• [EXERCISE AIM]
Run through the records and, wherever a line holds the word "package", return that line.

• [DATASET RECORDS]
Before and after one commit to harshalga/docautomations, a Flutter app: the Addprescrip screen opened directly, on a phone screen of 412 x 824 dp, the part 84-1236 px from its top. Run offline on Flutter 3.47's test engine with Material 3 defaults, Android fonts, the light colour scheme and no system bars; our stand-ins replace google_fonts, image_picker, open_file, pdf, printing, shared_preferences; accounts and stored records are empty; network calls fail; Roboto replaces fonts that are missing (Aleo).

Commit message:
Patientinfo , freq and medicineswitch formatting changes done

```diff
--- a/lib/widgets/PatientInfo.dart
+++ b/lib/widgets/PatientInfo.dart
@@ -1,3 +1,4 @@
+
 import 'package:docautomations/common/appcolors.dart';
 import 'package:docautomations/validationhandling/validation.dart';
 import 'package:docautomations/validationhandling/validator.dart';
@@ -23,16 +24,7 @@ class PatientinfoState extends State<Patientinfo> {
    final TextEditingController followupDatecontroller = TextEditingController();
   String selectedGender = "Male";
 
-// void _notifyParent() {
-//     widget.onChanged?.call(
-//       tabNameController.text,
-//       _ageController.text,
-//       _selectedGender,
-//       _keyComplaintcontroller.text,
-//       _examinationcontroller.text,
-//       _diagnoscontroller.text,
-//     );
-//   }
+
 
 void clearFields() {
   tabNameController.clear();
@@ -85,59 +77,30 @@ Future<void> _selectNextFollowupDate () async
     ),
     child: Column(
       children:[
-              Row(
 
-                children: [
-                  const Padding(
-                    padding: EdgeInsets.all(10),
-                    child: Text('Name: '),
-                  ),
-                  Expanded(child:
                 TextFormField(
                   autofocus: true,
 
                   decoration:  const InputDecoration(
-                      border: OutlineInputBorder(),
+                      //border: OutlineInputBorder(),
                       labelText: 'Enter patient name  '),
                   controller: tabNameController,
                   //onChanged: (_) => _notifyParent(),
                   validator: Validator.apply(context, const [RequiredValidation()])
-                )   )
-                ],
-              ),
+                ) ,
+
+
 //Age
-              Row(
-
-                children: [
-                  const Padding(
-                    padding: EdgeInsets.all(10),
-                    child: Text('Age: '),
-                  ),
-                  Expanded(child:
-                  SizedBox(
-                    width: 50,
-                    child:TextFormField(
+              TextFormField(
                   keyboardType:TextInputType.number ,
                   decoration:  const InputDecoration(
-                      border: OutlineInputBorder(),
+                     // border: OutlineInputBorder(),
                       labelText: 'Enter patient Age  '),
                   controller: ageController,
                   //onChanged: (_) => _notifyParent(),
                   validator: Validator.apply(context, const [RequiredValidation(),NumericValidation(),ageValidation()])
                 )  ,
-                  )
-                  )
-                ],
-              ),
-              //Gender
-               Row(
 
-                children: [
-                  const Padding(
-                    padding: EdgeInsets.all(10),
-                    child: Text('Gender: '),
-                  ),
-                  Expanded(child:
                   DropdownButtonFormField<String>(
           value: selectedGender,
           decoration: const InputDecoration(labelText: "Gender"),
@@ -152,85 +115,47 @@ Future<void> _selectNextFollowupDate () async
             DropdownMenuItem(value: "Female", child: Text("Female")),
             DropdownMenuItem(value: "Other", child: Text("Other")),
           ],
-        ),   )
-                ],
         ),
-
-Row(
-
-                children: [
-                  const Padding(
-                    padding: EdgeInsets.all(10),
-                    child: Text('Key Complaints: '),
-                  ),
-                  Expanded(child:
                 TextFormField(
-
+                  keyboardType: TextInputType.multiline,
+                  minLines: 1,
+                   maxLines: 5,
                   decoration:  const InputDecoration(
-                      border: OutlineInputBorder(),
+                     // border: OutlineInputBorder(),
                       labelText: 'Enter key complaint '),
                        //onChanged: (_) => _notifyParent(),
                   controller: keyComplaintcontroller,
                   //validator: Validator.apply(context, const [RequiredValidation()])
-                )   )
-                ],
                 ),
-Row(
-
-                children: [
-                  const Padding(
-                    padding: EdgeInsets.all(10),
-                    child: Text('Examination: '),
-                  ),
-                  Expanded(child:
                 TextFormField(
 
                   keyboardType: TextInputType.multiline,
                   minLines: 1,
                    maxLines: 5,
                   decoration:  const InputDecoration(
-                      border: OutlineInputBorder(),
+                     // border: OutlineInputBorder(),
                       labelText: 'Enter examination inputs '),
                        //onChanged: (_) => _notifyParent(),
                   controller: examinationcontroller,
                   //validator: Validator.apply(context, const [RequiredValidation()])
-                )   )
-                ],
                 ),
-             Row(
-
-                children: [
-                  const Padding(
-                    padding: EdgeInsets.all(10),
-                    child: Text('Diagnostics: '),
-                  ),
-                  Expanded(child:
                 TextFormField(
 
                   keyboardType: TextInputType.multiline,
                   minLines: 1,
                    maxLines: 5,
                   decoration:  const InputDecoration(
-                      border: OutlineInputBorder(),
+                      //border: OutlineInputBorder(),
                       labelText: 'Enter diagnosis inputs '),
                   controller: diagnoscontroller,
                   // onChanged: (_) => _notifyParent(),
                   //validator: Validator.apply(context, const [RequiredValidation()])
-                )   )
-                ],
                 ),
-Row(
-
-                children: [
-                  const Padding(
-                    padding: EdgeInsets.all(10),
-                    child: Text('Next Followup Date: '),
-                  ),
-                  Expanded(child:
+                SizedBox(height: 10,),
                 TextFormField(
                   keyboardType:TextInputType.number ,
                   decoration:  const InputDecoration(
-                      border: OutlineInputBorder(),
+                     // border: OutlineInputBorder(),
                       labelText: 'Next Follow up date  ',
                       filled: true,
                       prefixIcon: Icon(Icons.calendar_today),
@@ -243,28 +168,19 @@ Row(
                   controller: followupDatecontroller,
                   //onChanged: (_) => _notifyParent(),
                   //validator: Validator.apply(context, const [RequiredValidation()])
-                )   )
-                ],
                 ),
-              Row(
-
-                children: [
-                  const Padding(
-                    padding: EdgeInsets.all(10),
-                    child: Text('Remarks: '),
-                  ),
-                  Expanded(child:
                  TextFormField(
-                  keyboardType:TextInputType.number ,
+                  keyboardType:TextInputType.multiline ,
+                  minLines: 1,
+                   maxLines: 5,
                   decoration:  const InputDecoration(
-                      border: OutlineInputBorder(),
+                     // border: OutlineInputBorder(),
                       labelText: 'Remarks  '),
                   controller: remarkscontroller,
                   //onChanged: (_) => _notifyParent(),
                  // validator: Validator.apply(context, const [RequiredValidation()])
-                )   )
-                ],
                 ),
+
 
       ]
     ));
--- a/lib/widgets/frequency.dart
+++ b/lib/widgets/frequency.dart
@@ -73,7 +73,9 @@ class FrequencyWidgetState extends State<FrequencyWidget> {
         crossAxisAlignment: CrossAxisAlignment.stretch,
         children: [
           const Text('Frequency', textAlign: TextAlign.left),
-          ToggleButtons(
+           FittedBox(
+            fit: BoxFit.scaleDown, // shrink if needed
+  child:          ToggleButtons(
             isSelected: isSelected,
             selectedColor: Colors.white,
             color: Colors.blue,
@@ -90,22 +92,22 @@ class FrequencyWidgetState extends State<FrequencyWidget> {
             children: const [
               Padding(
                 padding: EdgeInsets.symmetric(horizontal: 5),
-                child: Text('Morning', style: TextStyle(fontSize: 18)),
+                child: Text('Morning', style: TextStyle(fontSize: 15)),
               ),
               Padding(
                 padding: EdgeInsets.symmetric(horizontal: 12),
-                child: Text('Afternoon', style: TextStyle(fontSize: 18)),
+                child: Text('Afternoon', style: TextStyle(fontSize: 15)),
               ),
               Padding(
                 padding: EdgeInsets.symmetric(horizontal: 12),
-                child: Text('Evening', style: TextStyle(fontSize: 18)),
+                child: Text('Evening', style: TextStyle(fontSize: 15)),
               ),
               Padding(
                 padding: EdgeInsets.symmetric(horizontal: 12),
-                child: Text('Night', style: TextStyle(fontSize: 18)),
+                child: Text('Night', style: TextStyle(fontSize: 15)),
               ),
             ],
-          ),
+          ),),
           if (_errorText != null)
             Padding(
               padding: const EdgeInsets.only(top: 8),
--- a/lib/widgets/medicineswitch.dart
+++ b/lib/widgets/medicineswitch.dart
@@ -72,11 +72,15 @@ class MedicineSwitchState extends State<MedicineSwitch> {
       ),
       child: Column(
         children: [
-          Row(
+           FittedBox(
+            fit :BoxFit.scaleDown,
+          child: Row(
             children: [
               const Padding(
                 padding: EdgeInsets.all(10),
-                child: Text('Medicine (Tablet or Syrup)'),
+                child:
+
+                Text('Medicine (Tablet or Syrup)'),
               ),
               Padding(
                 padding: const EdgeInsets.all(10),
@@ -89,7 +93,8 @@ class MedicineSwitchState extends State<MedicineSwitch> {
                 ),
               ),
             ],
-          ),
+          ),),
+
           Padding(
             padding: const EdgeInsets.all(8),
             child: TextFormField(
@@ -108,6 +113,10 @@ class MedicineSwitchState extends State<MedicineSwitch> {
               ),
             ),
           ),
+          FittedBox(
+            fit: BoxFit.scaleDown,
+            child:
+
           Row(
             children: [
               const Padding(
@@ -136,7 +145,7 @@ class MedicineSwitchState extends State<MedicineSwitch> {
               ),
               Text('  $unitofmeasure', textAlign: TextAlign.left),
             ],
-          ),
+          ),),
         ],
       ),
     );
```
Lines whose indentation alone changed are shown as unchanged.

--

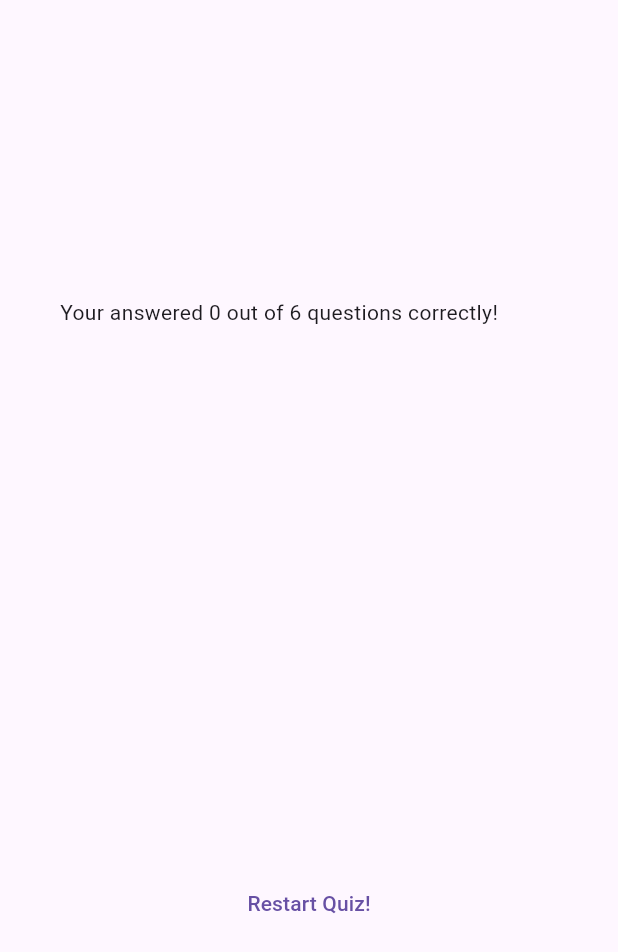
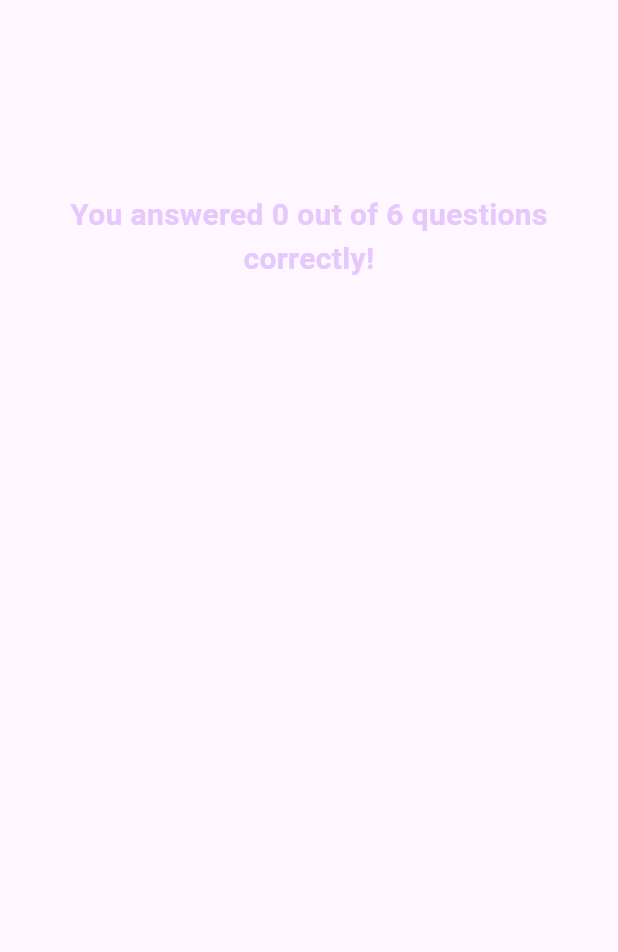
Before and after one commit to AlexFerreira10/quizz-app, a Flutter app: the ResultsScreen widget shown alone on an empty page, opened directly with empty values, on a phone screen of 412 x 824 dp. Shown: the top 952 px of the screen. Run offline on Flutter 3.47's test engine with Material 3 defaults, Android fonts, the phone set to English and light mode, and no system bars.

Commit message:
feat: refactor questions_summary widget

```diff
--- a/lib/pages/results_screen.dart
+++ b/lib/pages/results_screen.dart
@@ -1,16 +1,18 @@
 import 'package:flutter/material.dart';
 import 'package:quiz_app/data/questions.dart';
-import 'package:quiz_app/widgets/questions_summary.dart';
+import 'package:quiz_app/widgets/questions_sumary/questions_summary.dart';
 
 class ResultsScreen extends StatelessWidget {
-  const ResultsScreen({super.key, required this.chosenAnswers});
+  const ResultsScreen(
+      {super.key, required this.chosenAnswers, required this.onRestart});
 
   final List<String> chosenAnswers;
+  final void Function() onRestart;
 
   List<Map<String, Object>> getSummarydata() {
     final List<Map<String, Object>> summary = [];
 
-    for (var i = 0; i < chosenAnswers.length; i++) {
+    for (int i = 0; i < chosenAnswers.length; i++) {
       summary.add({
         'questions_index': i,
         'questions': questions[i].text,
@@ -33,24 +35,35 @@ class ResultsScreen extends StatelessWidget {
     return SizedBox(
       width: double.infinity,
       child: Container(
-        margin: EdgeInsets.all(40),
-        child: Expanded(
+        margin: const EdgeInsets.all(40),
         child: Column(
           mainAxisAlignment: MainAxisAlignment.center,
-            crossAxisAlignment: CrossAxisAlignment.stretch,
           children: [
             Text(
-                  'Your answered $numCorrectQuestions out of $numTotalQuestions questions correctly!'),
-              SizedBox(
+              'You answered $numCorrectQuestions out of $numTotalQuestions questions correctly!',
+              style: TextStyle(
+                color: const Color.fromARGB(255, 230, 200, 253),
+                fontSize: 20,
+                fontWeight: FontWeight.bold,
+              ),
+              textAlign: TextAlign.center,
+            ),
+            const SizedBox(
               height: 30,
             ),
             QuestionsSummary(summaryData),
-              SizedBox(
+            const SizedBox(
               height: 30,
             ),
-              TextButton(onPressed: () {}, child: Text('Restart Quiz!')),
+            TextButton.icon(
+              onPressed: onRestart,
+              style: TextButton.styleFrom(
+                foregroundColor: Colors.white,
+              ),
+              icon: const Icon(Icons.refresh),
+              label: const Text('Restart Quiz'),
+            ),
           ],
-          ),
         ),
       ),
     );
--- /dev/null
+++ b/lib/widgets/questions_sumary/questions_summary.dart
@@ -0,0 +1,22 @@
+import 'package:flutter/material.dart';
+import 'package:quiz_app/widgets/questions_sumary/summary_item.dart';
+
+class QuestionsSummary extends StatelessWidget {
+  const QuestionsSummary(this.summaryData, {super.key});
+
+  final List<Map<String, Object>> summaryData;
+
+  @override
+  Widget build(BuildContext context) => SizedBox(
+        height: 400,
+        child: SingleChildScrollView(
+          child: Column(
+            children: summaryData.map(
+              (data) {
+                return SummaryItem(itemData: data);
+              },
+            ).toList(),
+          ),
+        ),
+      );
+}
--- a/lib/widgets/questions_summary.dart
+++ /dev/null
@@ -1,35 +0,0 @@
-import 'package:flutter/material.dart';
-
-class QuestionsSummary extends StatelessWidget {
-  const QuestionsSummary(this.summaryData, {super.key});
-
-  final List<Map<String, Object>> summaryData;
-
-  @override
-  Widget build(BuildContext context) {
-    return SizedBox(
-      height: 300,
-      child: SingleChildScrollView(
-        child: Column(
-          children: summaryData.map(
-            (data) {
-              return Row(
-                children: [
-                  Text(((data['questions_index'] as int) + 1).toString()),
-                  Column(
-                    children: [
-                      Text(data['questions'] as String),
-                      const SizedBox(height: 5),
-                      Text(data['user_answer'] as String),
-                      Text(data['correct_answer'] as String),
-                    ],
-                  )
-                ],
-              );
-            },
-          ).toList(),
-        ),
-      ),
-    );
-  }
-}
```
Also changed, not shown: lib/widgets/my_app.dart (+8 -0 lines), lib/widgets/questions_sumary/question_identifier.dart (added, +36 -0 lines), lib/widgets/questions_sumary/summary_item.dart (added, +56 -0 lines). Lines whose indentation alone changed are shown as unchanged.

• [RESPONSE]
 import 'package:docautomations/common/appcolors.dart';
 import 'package:docautomations/validationhandling/validation.dart';
 import 'package:docautomations/validationhandling/validator.dart';
 import 'package:flutter/material.dart';
 import 'package:quiz_app/data/questions.dart';
-import 'package:quiz_app/widgets/questions_summary.dart';
+import 'package:quiz_app/widgets/questions_sumary/questions_summary.dart';
+import 'package:flutter/material.dart';
+import 'package:quiz_app/widgets/questions_sumary/summary_item.dart';
-import 'package:flutter/material.dart';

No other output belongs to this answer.